Electronic Thesis and Dissertation Repository

Thesis Format



Doctor of Philosophy




Tarc, Paul

2nd Supervisor

Viczko, Melody



Today, an increasing number of Chinese families send their children to study in the West to open up future opportunities. While studying abroad has a long history in China from late Qing dynasty (1836–1911), in the last couple of decades Chinese student mobility occurred on a much larger scale. Chinese families view an undergraduate degree from the West as a way to enhance career opportunities and familial social status. My study examined Chinese families’ intentions and strategies to gain advantage in their transnational trajectory. Specifically, I explore how forms of capital accumulate and transfer through transnational educational routes. Pierre Bourdieu’s (1986) notions of capital and habitus, as well as Aihwa Ong’s (1999) concept of flexible citizenship were employed in this study as complementary frameworks to understand Chinese families’ exploitation of study abroad.

This research employed exploratory qualitative study methodology. Semi- structure interviews were conducted with 23 families (one parent and one student in each family). Each of these families had a child who had studied or was studying in a Western country. Nine key informants, including study-abroad agents, recruiters, principals, and ESL teachers, were also invited to share their knowledge in this research.

This study affirms that the formation of Chinese families’ flexible citizenship is a trend driven by cultural and social forces in Chinese national and local contexts with neoliberal permeation. These multilevel forces include social, cultural, political, and economic roots, which are interwoven in complex ways. My participants strategically mobilize their various forms of capital in order to develop flexible citizenship, but they also face challenges and lost partial cultural and social capital in China.

Insights developed in this study will benefit the following audiences: educational scholars who are interested in student transnational mobility in both China and the West; Chinese international students themselves and their families; officers working at Canadian academic institutions who are recruiting international students; and educators, principals/teachers/study-abroad agents who are working with international students, specifically Chinese students.

Summary for Lay Audience
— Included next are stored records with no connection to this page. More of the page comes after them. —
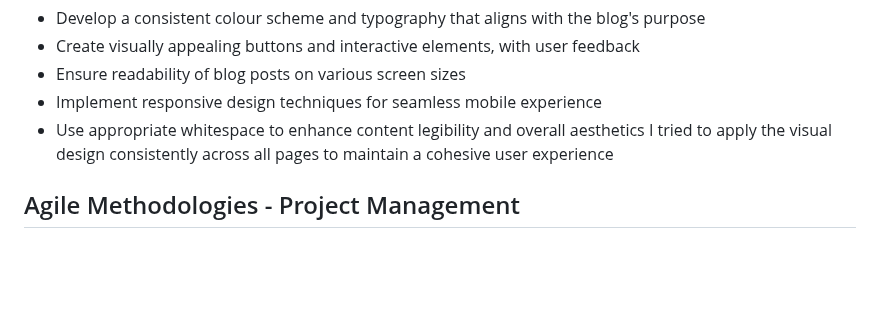
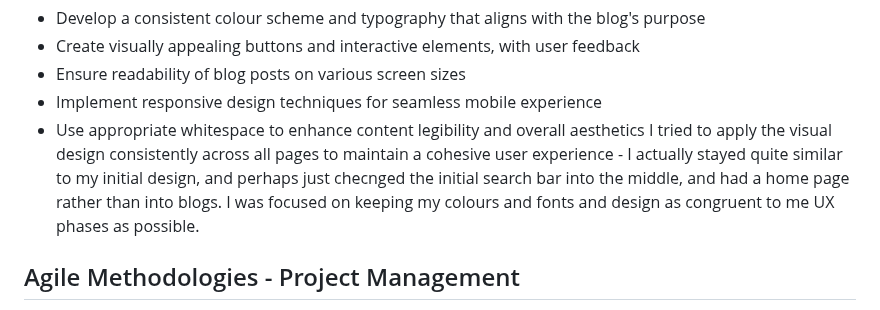
Before and after one commit to MartinCowey/fishing_project, a Markdown page: README.md, the part around the change. Drawn GitHub-style; blank space fills up the shorter version.

```diff
--- a/README.md
+++ b/README.md
@@ -216,7 +216,7 @@ For the final visual design: *After the site was finished*
 - Ensure readability of blog posts on various screen sizes
 - Implement responsive design techniques for seamless mobile experience
 - Use appropriate whitespace to enhance content legibility and overall aesthetics
-I tried to apply the visual design consistently across all pages to maintain a cohesive user experience
+I tried to apply the visual design consistently across all pages to maintain a cohesive user experience - I actually stayed quite similar to my initial design, and perhaps just checnged the initial search bar into the middle, and had a home page rather than into blogs. I was focused on keeping my colours and fonts and design as congruent to me UX phases as possible.
 
 ## Agile Methodologies - Project Management
 
```
Also changed, not shown: TESTING.md (+1 -0 lines).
Increasing numbers of Chinese families send their children to study in Canada to experience the diverse cultures, learn English, and improve individual and/or family social status. To achieve these goals, these families need to employ and accumulate personal and/or familial social resources. Chinese students’ transnational movement is impacted by globalization and multilateral economic/political factors. This research aims to investigate Chinese transnational families’ flexible strategies to obtain resources (social, cultural, and linguistic) in their educational trajectory.

I have interviewed 23 families who had sent children to study in Canada. Also, I talked to nine educators including ESL instructors, principals, and study-abroad agents, who had working experiences with Chinese international students. All in all, 55 people were interviewed in this research. Some interviews were conducted face-to-face and some were completed via phone or Skype upon requests from participants. I investigated why these Chinese families chose to send their children to the West. I uncovered the skills and resources needed in order to study in a Western country, and I also looked at challenges and frustrations that Chinese international students faced while studying abroad and how they responded to these challenges.

Chinese international students’ strategic choices of furthering their education in another jurisdiction are impacted by multilevel forces that have social, cultural, political, and economic roots which are interwoven in complex ways. These factors include the impacts of intense academic competition in China, policy changes in the Chinese context, and changes in cultural attitudes towards experiencing education in another country. It is challenging to claim which factor outweighs others because of how these factors intersect and because the interaction process is complicated.

My participants hoped to use economic resources in exchange for working experience in the West, competency in English, as well as, to some extent, networking in the West. Simultaneously, they lost partial proficiency in Chinese, cultural familiarity, and social connections in China.